■ **TASK DETAILS**
Determine how many lines of the listing below hold the string "html". Reply only with the number.

■ **MATERIALS PROVIDED**
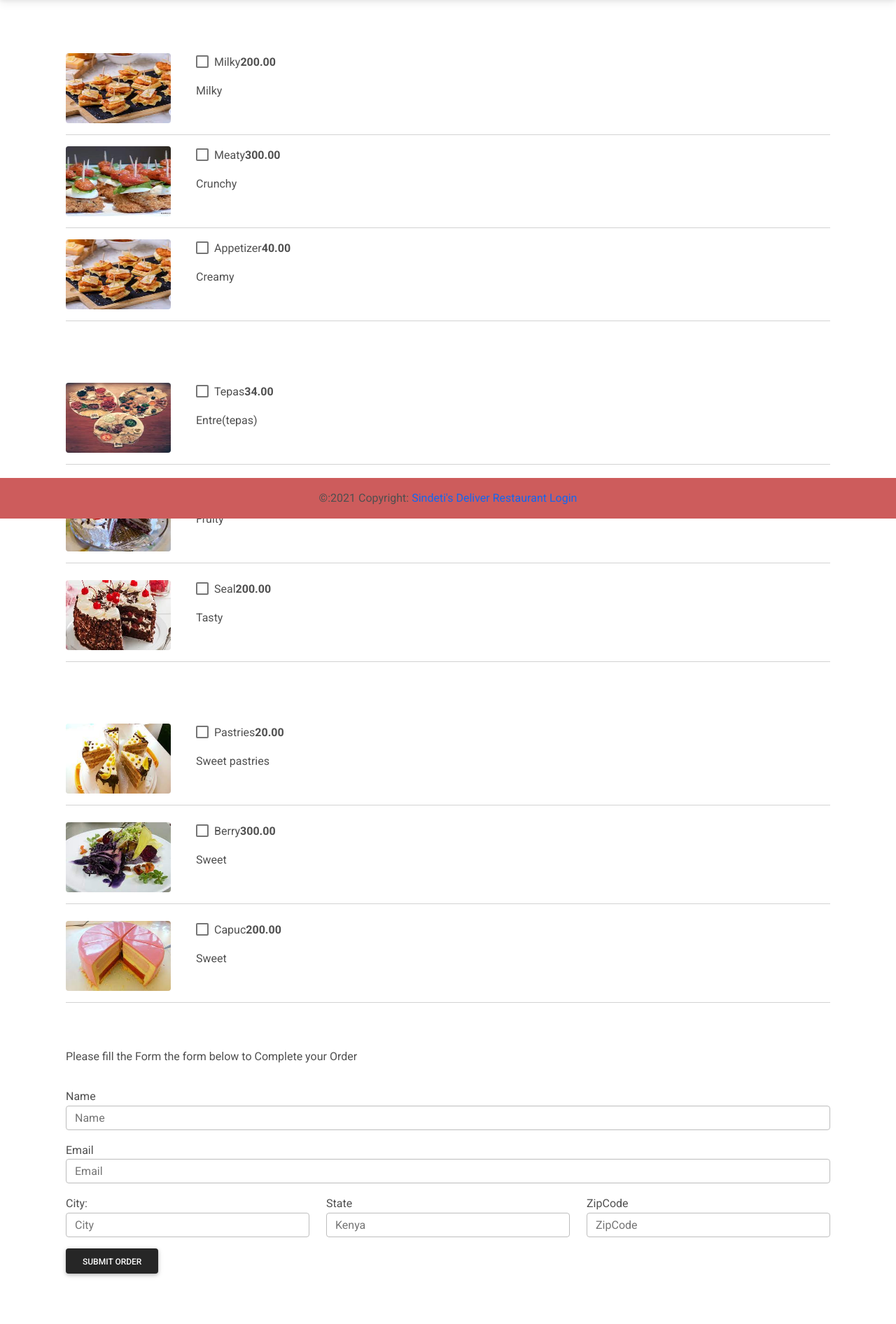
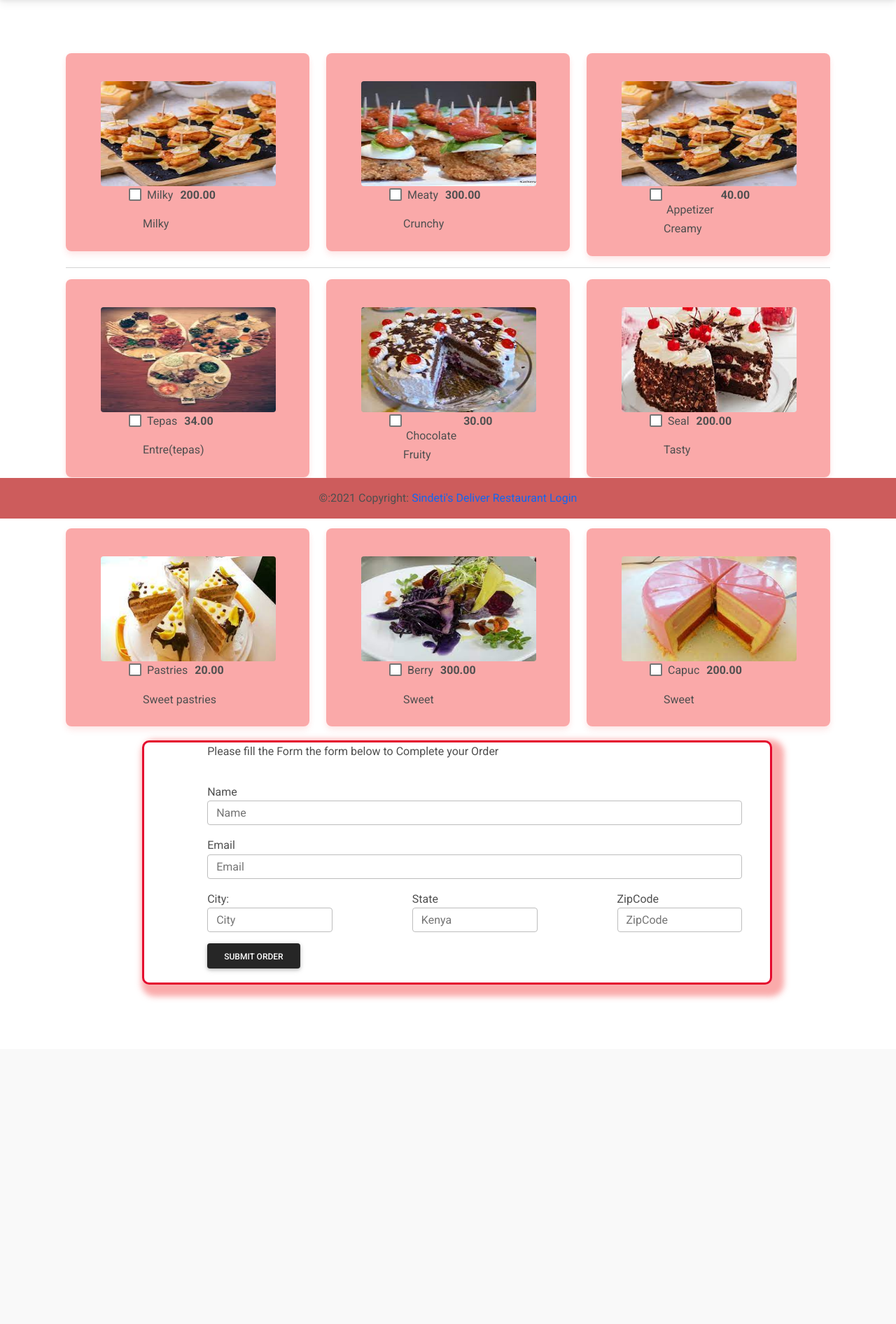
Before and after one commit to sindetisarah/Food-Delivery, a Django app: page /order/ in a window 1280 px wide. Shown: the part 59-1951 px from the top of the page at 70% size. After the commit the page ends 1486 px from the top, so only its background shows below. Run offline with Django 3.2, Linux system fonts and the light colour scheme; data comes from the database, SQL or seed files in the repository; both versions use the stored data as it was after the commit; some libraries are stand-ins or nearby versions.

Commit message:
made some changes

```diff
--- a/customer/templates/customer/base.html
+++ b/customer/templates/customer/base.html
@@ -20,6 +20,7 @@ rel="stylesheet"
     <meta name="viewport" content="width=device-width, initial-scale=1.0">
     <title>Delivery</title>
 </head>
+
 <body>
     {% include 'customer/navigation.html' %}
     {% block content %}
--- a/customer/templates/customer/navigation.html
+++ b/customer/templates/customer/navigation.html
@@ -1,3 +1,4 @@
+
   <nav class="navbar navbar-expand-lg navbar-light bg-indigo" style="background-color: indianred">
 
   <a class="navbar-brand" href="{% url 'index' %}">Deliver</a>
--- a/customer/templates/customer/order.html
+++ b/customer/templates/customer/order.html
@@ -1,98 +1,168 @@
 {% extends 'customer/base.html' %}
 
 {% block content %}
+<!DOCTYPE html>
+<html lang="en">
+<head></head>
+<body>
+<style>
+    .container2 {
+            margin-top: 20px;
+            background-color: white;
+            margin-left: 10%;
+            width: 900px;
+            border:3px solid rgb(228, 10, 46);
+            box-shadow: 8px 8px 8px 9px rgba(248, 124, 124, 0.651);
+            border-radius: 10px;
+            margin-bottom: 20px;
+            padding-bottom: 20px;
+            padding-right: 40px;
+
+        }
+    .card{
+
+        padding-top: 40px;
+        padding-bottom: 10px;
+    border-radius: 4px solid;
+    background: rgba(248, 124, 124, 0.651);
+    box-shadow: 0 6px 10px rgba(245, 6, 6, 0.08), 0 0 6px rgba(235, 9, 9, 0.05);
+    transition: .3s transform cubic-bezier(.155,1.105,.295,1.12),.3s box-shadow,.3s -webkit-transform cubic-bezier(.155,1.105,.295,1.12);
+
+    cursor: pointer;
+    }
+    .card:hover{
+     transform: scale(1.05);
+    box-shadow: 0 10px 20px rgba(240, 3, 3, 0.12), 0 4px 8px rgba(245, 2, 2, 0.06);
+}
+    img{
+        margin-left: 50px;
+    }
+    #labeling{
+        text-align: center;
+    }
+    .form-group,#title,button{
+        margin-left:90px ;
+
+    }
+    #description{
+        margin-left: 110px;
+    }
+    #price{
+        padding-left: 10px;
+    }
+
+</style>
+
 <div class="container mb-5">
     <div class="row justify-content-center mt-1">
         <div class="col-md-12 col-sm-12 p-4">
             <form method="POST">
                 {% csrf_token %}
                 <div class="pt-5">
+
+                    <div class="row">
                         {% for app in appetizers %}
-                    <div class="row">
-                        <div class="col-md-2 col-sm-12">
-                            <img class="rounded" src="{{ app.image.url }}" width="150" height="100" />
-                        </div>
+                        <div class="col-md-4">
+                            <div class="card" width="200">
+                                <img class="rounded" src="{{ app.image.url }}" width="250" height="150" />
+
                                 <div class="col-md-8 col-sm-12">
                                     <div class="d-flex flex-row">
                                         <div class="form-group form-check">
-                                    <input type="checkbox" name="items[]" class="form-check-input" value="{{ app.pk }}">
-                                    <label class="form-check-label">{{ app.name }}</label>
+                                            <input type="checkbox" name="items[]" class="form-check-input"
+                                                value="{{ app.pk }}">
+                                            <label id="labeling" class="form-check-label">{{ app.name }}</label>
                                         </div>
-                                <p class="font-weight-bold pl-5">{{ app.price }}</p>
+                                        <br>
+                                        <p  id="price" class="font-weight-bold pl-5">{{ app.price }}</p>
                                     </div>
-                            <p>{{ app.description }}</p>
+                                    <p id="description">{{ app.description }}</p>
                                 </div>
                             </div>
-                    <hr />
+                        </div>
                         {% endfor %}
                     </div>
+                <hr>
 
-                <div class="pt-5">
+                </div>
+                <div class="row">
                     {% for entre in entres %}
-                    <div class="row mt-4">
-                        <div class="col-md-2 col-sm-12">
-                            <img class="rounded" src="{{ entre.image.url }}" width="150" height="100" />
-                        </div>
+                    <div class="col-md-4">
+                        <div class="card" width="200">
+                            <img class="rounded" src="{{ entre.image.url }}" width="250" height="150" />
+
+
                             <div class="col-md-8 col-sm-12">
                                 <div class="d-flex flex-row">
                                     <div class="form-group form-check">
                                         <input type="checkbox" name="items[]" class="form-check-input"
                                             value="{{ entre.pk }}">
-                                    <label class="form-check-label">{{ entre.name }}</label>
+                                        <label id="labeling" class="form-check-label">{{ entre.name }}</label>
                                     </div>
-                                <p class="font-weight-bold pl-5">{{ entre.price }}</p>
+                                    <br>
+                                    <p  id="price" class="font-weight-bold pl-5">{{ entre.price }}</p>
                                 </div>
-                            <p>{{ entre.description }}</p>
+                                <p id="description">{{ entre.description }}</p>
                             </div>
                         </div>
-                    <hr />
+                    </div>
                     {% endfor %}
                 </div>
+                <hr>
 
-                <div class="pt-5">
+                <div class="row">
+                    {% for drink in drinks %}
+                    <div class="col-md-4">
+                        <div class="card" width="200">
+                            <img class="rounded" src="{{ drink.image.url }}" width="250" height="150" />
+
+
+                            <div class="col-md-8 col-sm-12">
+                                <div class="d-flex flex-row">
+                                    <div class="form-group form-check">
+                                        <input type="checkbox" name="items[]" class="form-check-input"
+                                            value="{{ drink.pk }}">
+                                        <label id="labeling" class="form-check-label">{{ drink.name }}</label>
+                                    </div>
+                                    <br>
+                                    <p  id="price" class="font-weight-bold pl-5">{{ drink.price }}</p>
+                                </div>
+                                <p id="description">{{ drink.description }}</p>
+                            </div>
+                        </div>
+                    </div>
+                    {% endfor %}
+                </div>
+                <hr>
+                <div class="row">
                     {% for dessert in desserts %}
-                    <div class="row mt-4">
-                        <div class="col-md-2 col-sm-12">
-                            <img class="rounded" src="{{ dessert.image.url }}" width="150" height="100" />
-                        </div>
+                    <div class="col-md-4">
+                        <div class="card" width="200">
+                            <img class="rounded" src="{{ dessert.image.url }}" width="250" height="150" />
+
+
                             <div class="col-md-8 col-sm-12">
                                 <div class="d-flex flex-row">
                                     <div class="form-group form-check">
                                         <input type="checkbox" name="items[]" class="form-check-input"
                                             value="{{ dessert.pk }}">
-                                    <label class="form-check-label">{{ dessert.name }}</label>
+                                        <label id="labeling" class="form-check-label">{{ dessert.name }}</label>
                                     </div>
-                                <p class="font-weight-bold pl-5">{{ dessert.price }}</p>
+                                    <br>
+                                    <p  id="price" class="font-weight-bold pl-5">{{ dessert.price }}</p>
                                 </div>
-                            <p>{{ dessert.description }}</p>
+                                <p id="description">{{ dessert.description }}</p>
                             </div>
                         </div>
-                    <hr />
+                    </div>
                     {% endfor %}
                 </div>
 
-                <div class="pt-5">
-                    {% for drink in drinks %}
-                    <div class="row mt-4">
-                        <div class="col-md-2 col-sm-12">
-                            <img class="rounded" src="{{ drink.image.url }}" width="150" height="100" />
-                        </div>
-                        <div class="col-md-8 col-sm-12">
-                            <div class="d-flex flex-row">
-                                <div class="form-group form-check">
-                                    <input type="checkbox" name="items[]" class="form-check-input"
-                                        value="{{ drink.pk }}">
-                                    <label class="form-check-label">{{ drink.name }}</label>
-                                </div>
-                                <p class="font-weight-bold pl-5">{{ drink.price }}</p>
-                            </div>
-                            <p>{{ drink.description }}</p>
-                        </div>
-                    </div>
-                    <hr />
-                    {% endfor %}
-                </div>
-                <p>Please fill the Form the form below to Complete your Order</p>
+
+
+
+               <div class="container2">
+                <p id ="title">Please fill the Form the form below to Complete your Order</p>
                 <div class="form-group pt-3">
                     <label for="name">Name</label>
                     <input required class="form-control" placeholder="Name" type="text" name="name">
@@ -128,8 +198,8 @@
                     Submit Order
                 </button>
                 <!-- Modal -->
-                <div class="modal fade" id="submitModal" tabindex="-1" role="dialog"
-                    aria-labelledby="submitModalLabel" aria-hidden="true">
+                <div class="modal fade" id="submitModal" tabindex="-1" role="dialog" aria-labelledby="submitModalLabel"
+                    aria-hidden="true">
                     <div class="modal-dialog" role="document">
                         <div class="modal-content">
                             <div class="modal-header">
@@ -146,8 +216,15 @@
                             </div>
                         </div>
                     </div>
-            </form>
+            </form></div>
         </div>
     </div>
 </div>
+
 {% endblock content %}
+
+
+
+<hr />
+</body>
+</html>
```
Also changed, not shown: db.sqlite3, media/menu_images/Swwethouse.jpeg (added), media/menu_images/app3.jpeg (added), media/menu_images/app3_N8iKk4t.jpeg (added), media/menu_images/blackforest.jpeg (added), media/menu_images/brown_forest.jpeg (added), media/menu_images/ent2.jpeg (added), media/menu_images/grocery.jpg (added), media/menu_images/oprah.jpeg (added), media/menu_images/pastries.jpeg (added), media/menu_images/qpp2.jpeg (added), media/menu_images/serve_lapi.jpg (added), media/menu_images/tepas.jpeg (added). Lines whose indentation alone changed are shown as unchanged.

■ **EXERCISE RESULT**
11